The entries that follow should come back exactly, with no pictures among them.
[Extracted entries Boundary: Start]
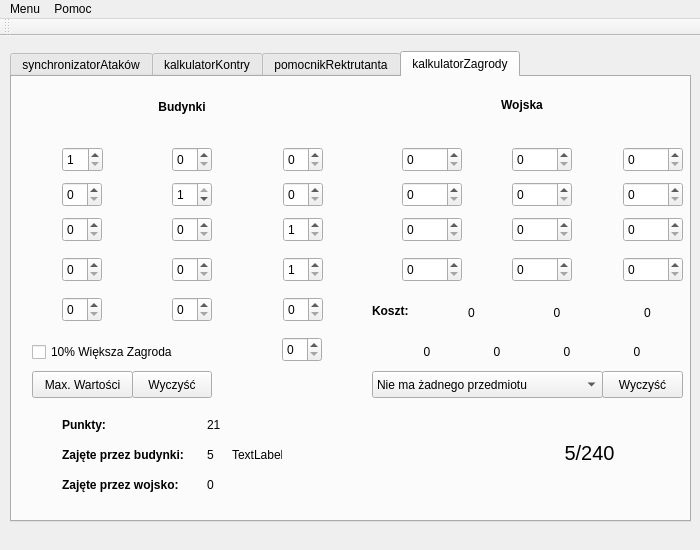
This is tribalmain.ui in cranCode/tribalToolkit as Qt 5 draws it before an edit. The edited form follows.
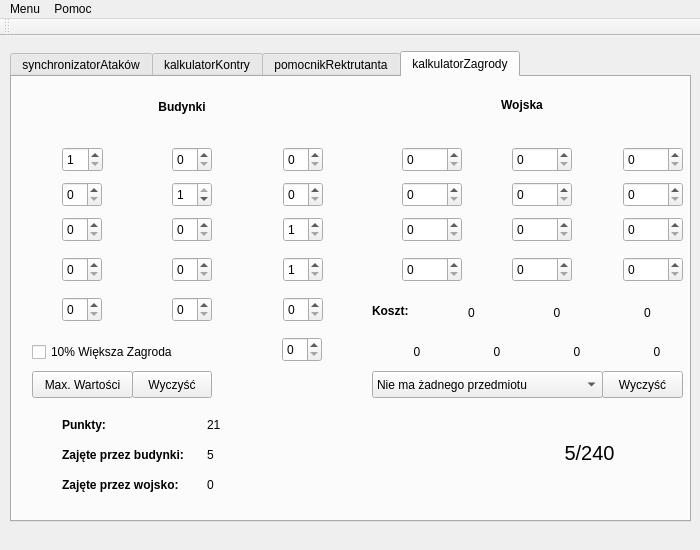
This is the edited form. Icons and pictures are not drawn.

Commit message: dzialajace itemy rycka. kilka poprawek

The edit to the form file:
```diff
--- a/tribalmain.ui
+++ b/tribalmain.ui
@@ -1260,9 +1260,9 @@
      <widget class="QLabel" name="Atak">
       <property name="geometry">
        <rect>
-        <x>390</x>
+        <x>375</x>
         <y>267</y>
-        <width>50</width>
+        <width>60</width>
         <height>15</height>
        </rect>
       </property>
@@ -1276,7 +1276,7 @@
      <widget class="QLabel" name="imgAtak">
       <property name="geometry">
        <rect>
-        <x>370</x>
+        <x>355</x>
         <y>267</y>
         <width>16</width>
         <height>16</height>
@@ -1301,7 +1301,7 @@
      <widget class="QLabel" name="imgObrona">
       <property name="geometry">
        <rect>
-        <x>441</x>
+        <x>435</x>
         <y>267</y>
         <width>16</width>
         <height>16</height>
@@ -1317,7 +1317,7 @@
      <widget class="QLabel" name="imgObronaKaw">
       <property name="geometry">
        <rect>
-        <x>511</x>
+        <x>515</x>
         <y>267</y>
         <width>16</width>
         <height>16</height>
@@ -1333,7 +1333,7 @@
      <widget class="QLabel" name="imgObronaLuk">
       <property name="geometry">
        <rect>
-        <x>581</x>
+        <x>595</x>
         <y>267</y>
         <width>16</width>
         <height>16</height>
@@ -1349,9 +1349,9 @@
      <widget class="QLabel" name="Obrona">
       <property name="geometry">
        <rect>
-        <x>460</x>
+        <x>455</x>
         <y>267</y>
-        <width>50</width>
+        <width>60</width>
         <height>15</height>
        </rect>
       </property>
@@ -1365,9 +1365,9 @@
      <widget class="QLabel" name="ObronaKaw">
       <property name="geometry">
        <rect>
-        <x>530</x>
+        <x>535</x>
         <y>267</y>
-        <width>50</width>
+        <width>60</width>
         <height>15</height>
        </rect>
       </property>
@@ -1381,10 +1381,10 @@
      <widget class="QLabel" name="ObronaLuk">
       <property name="geometry">
        <rect>
-        <x>600</x>
+        <x>615</x>
         <y>267</y>
-        <width>50</width>
-        <height>15</height>
+        <width>60</width>
+        <height>16</height>
        </rect>
       </property>
       <property name="text">
@@ -1503,19 +1503,6 @@
        </property>
       </item>
      </widget>
-     <widget class="QLabel" name="label">
-      <property name="geometry">
-       <rect>
-        <x>220</x>
-        <y>370</y>
-        <width>50</width>
-        <height>15</height>
-       </rect>
-      </property>
-      <property name="text">
-       <string>TextLabel</string>
-      </property>
-     </widget>
     </widget>
    </widget>
   </widget>
```
The commit also changes 2 other files.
[Extracted entries Boundary: End]
— Exercise output —
This is tribalmain.ui in cranCode/tribalToolkit as Qt 5 draws it before an edit. The edited form follows.
This is the edited form. Icons and pictures are not drawn.

Commit message: dzialajace itemy rycka. kilka poprawek

The edit to the form file:
```diff
--- a/tribalmain.ui
+++ b/tribalmain.ui
@@ -1260,9 +1260,9 @@
      <widget class="QLabel" name="Atak">
       <property name="geometry">
        <rect>
-        <x>390</x>
+        <x>375</x>
         <y>267</y>
-        <width>50</width>
+        <width>60</width>
         <height>15</height>
        </rect>
       </property>
@@ -1276,7 +1276,7 @@
      <widget class="QLabel" name="imgAtak">
       <property name="geometry">
        <rect>
-        <x>370</x>
+        <x>355</x>
         <y>267</y>
         <width>16</width>
         <height>16</height>
@@ -1301,7 +1301,7 @@
      <widget class="QLabel" name="imgObrona">
       <property name="geometry">
        <rect>
-        <x>441</x>
+        <x>435</x>
         <y>267</y>
         <width>16</width>
         <height>16</height>
@@ -1317,7 +1317,7 @@
      <widget class="QLabel" name="imgObronaKaw">
       <property name="geometry">
        <rect>
-        <x>511</x>
+        <x>515</x>
         <y>267</y>
         <width>16</width>
         <height>16</height>
@@ -1333,7 +1333,7 @@
      <widget class="QLabel" name="imgObronaLuk">
       <property name="geometry">
        <rect>
-        <x>581</x>
+        <x>595</x>
         <y>267</y>
         <width>16</width>
         <height>16</height>
@@ -1349,9 +1349,9 @@
      <widget class="QLabel" name="Obrona">
       <property name="geometry">
        <rect>
-        <x>460</x>
+        <x>455</x>
         <y>267</y>
-        <width>50</width>
+        <width>60</width>
         <height>15</height>
        </rect>
       </property>
@@ -1365,9 +1365,9 @@
      <widget class="QLabel" name="ObronaKaw">
       <property name="geometry">
        <rect>
-        <x>530</x>
+        <x>535</x>
         <y>267</y>
-        <width>50</width>
+        <width>60</width>
         <height>15</height>
        </rect>
       </property>
@@ -1381,10 +1381,10 @@
      <widget class="QLabel" name="ObronaLuk">
       <property name="geometry">
        <rect>
-        <x>600</x>
+        <x>615</x>
         <y>267</y>
-        <width>50</width>
-        <height>15</height>
+        <width>60</width>
+        <height>16</height>
        </rect>
       </property>
       <property name="text">
@@ -1503,19 +1503,6 @@
        </property>
       </item>
      </widget>
-     <widget class="QLabel" name="label">
-      <property name="geometry">
-       <rect>
-        <x>220</x>
-        <y>370</y>
-        <width>50</width>
-        <height>15</height>
-       </rect>
-      </property>
-      <property name="text">
-       <string>TextLabel</string>
-      </property>
-     </widget>
     </widget>
    </widget>
   </widget>
```
The commit also changes 2 other files.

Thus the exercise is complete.